[[ TASK INPUT, beginning ]]

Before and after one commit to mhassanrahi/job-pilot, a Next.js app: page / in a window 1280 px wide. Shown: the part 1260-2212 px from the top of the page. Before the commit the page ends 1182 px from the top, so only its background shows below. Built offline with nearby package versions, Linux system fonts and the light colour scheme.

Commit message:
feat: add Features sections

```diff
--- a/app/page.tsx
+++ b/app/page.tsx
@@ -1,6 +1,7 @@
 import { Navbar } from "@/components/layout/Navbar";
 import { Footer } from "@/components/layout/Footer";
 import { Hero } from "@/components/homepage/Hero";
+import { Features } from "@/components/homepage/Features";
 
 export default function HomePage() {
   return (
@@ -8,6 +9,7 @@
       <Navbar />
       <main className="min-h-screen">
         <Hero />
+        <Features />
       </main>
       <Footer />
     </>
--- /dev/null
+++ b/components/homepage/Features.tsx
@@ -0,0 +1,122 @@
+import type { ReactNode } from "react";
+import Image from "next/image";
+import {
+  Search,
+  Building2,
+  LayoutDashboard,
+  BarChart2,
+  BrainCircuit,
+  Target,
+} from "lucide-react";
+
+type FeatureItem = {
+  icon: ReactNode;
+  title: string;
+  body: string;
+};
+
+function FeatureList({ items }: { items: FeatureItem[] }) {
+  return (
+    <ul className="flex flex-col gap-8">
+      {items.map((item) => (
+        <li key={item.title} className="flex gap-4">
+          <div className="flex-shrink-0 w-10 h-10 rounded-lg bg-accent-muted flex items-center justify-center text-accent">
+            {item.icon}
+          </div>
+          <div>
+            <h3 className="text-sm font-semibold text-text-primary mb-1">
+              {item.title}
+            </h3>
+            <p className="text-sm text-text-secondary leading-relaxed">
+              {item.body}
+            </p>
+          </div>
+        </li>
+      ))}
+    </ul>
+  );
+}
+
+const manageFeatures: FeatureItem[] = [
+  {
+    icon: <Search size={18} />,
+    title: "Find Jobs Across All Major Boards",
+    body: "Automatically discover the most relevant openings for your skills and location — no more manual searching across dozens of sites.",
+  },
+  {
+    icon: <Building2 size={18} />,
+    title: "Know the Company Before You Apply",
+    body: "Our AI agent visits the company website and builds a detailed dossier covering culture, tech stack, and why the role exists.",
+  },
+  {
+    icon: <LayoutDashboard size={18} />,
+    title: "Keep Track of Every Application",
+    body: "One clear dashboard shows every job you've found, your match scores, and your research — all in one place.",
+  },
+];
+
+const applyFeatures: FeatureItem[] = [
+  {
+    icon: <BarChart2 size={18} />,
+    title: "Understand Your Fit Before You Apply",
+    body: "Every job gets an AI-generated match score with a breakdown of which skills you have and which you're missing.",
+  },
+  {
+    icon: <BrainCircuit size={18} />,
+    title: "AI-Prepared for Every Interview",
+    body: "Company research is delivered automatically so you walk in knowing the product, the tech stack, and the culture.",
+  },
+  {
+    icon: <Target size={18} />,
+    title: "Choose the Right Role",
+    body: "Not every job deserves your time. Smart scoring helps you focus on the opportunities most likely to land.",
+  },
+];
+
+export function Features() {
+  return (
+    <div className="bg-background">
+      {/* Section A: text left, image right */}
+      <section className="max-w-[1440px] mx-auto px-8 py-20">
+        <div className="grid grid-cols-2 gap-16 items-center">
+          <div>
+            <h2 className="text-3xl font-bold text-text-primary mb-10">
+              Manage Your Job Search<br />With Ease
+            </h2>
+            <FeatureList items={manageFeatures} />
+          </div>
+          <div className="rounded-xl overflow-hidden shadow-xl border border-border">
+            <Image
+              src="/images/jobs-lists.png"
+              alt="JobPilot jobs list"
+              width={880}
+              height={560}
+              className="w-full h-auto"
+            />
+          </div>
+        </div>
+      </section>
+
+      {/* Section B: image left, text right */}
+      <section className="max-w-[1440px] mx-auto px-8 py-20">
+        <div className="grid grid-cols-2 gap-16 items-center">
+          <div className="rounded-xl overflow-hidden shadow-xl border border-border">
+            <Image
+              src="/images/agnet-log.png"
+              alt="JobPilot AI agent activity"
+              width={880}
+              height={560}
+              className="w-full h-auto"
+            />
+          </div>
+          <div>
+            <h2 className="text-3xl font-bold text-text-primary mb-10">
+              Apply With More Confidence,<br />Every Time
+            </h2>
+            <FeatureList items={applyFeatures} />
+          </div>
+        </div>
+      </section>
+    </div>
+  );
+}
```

[[ TASK INPUT, end ]]

## [PROBLEM DESCRIPTION]
Nothing but a number should be given: how many lines in the listing hold the word "size".

## [REPLY TO THE TASK]
6